Over the time Maho-san and I shared in the forest, I was able to channel my abilities to not only control my movements and to listen in from significantly far-off distances, but to weave spider-web-like structures all around to catch not only dinner, but anyone who might stumble upon our camp. In two years we saw not one single human being, until the last day of our hermitage.
One of my snares tripped in a way that seemed too clumsy to be a deer or bear. I immediately notified Maho-san via a wire she wore tucked behind her ear. "Maho-san, I believe we have company," I said dryly. "I'm coming," she replied and sprinted to our camp from her clearing.
Three large men with large guns walked heavily toward the camp. I had been sweeping the area in front of the shack with a broom of Maho-san's design and stopped slowly as if my presence in this forlorn forest were totally natural. The men were not happy. This land, didn't I know, belonged to so-and-so of such-and-such, (who I understood to be a local noble who owned half the island) and I was a vagrant and trespassing and didn't I know what happened to trespassers, etc. I feigned innocence and invited the brutes in for tea, stalling for time as I watched Maho-san creeping in from the tree-line behind them. Something about the look in her eye took my breath away. She looked, for all intents and purposes, like she was going to kill them.

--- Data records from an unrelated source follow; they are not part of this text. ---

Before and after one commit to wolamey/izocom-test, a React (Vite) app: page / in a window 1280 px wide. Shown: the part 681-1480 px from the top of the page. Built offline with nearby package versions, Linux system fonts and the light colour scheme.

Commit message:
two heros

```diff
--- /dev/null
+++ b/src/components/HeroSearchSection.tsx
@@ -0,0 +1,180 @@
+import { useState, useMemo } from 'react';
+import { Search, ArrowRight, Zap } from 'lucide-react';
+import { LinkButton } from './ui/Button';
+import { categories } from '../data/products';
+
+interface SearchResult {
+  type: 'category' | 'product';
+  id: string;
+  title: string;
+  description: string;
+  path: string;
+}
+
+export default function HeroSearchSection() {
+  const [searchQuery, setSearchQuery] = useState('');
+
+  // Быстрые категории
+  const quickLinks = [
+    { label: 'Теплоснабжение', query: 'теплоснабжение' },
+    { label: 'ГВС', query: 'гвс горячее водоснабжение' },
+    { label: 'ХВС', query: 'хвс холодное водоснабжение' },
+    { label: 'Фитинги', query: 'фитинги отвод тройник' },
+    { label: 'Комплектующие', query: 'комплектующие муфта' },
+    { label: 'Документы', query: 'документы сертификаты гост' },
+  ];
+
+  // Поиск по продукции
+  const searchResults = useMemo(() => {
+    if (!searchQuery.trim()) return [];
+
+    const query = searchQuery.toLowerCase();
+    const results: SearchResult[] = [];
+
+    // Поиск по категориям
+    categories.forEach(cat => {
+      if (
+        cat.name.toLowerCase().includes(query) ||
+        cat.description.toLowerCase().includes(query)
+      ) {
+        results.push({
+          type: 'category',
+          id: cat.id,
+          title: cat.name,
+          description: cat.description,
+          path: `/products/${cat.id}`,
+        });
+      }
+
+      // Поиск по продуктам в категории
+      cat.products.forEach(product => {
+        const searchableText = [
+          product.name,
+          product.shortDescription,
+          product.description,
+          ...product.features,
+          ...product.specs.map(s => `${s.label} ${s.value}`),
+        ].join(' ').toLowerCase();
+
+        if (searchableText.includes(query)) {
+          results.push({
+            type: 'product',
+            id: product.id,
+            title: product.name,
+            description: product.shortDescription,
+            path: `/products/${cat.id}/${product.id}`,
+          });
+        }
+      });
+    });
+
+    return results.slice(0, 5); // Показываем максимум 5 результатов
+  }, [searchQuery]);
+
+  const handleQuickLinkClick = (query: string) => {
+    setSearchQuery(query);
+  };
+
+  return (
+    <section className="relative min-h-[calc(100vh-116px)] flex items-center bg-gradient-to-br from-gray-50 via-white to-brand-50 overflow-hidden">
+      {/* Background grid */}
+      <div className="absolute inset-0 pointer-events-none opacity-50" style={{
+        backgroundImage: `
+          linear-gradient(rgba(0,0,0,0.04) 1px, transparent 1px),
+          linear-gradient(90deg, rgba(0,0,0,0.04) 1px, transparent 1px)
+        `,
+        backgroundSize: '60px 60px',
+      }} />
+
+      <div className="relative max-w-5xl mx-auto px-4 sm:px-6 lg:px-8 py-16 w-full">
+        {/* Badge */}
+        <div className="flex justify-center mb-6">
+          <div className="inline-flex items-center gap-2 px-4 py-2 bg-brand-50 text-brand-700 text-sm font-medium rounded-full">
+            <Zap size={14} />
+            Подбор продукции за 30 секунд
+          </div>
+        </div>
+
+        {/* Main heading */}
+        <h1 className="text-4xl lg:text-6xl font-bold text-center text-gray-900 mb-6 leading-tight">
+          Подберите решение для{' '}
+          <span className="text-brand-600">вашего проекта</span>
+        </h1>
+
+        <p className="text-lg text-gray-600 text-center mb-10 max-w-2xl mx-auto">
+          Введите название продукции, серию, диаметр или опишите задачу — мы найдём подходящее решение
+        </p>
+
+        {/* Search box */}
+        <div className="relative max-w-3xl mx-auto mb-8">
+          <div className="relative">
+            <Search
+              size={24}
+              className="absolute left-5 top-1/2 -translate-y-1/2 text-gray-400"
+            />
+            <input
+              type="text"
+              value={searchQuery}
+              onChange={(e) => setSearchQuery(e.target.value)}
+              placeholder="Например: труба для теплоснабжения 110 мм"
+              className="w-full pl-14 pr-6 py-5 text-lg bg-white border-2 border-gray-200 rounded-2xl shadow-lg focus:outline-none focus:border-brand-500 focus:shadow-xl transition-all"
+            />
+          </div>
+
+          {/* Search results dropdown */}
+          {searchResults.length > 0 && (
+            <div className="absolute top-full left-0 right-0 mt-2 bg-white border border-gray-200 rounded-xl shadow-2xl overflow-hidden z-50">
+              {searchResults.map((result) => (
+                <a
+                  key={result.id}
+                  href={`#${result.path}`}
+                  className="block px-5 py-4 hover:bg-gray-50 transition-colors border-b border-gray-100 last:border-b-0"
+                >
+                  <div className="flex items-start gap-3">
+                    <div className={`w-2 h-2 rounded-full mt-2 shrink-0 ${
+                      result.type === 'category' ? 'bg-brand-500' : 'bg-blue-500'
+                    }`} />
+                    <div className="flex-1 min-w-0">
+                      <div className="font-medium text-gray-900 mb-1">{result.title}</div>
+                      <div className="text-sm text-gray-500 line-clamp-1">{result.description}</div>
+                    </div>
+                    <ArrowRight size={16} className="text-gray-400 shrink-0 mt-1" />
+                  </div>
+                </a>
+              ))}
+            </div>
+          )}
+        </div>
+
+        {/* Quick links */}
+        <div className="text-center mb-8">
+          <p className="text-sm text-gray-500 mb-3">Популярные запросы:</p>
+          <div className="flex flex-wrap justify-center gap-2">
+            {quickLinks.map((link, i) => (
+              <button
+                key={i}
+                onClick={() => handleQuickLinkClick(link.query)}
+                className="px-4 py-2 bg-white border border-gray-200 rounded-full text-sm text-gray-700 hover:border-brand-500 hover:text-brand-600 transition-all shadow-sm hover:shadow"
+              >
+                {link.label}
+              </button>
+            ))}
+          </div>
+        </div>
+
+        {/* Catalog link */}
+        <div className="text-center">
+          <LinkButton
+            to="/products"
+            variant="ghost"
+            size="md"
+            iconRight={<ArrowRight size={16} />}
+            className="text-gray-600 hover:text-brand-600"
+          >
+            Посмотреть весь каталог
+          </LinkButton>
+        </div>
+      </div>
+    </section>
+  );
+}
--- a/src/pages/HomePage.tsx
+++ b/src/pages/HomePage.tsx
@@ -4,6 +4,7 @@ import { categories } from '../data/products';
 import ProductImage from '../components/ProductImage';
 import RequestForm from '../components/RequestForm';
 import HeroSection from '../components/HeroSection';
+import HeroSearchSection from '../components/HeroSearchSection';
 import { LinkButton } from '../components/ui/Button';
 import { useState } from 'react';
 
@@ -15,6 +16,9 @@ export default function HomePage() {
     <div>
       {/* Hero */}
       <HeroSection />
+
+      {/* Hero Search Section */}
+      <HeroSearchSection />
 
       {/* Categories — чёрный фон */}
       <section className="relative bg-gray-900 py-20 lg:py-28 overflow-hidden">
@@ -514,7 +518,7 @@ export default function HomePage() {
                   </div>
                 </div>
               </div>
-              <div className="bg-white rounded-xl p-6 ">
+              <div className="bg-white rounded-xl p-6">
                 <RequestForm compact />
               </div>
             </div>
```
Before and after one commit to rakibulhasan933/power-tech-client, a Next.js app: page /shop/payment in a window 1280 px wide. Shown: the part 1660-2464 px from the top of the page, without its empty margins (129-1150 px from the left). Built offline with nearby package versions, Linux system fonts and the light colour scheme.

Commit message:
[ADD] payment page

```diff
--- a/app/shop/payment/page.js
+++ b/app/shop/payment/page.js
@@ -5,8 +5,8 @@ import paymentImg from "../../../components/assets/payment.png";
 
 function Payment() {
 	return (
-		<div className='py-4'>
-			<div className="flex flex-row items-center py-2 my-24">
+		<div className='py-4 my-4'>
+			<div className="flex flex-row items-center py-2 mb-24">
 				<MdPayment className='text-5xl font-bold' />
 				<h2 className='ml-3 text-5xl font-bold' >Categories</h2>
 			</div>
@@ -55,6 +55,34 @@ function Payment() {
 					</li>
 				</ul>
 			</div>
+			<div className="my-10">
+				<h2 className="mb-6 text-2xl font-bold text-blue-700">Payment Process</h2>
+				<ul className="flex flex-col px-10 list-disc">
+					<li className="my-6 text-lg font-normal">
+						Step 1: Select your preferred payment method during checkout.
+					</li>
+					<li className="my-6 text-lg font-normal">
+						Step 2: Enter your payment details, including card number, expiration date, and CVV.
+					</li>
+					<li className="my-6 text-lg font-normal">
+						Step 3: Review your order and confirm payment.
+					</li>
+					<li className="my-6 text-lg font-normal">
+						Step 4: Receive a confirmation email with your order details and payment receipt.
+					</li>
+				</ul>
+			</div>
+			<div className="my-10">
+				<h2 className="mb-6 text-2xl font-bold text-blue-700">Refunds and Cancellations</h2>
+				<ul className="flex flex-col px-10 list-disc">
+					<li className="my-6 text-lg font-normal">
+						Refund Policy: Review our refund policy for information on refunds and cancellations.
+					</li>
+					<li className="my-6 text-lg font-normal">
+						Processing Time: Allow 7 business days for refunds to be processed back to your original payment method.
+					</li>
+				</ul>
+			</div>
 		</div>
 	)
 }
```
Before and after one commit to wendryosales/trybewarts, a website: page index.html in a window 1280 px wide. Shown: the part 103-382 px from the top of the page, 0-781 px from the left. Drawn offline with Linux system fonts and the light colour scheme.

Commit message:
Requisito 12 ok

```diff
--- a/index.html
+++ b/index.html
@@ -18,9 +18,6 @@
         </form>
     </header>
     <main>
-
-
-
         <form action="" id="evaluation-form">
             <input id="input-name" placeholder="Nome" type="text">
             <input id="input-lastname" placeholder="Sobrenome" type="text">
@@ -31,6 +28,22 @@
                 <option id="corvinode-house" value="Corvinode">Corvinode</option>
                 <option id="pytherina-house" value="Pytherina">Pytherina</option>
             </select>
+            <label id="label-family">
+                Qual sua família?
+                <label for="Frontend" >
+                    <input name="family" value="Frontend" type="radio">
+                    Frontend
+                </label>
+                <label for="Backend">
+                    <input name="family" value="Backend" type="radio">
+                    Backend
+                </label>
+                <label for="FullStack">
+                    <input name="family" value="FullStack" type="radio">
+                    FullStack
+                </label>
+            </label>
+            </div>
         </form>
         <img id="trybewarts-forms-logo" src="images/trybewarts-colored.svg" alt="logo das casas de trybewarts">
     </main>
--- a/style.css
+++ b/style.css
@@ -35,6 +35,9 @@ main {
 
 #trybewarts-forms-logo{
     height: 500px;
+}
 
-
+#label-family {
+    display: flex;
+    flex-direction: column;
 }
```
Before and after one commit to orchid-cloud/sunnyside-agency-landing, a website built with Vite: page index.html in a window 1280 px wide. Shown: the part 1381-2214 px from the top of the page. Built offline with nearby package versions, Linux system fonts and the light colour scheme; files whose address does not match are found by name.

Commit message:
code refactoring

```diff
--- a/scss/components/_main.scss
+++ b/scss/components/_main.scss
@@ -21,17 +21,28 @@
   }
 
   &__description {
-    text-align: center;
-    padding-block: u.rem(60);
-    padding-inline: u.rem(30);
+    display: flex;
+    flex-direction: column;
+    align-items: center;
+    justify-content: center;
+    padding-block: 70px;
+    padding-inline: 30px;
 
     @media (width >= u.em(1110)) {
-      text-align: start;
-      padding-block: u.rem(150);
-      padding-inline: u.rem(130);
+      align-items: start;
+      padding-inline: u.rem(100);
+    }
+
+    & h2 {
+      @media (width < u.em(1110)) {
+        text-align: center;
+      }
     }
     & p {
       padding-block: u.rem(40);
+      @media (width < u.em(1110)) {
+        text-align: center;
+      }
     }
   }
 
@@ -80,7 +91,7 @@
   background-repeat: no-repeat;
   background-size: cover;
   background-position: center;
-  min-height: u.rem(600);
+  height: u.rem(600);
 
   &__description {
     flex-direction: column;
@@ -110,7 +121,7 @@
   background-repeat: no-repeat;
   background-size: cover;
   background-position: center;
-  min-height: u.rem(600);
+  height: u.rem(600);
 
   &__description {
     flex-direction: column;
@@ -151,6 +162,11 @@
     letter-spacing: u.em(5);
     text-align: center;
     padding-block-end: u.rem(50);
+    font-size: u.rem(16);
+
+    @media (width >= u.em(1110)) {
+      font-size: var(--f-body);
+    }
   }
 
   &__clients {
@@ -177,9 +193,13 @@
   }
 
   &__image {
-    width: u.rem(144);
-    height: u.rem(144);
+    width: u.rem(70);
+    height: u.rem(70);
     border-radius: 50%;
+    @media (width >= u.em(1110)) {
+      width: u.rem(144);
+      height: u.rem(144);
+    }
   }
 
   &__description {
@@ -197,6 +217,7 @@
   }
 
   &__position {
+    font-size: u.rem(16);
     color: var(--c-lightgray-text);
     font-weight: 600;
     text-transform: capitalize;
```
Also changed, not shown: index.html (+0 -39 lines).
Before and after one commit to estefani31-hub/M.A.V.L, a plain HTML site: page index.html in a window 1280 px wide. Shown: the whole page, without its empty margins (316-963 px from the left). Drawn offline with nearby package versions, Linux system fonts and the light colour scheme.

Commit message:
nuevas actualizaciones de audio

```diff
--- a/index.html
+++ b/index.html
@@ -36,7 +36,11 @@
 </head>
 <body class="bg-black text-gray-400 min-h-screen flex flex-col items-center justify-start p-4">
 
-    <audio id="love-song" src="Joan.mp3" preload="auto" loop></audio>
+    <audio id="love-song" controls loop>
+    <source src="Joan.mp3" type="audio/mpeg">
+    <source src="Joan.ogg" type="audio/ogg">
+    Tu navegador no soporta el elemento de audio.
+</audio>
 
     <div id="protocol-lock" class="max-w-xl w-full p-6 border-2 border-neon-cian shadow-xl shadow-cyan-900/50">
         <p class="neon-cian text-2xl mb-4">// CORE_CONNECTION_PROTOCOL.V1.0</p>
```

I thought it was a shame my actual brain wasn't wired to hers as I wanted to shout to her to assure her that I had it under control. For a moment I was afraid that she would charge and render 'control' the least useful descriptor for the situation. She closed her eyes, slowly opened them again and the murderous look was gone. I smiled, relieved, put aside the snarky comments I was going to make to the three men, and pulled the trap. Using a combination of fine, nearly invisible wires and thick, strong fibers I yanked one of them to his knees and bound his arms behind his back. The middle one flew up into the trees feet-first and the third made a mad dash and slipped out of the third trap, but Maho was on it. The trees bent in toward the man and their branches encircled him in a bear hug.
They shouted and cursed and attempted to show bravado but their voices quivered with fear of our abilities. I doubt any of them had an idea that it wasn't magic that had ensnared them. Maho-san strode out of the trees and gave me a high-five. She smiled sadly. "Guess we gotta make ourselves scarce."
I nodded. "I believe it was only a matter of time. I'm just glad we were able to accomplish as much as we did." With the men steaming and spewing insults around us, we packed up what little we owned. Maho-san made another cart, part-rickshaw part-wagon to carry the items, and we pulled it together out of the camp. We released the men, who ran as fast as their muscular legs could carry them back from where they came, spouting promises that they would return with more of their friends. Maho-san raised a hand and our little shack exploded into confetti and swirled away in the breeze. A few days later we arrived at the port town of Storm King. As we tried to decide what we would do next, there was no discussion as to whether we would part ways. Until I met Ghani Maho, I had never had a better friend in all my life.
Next: Rose Madda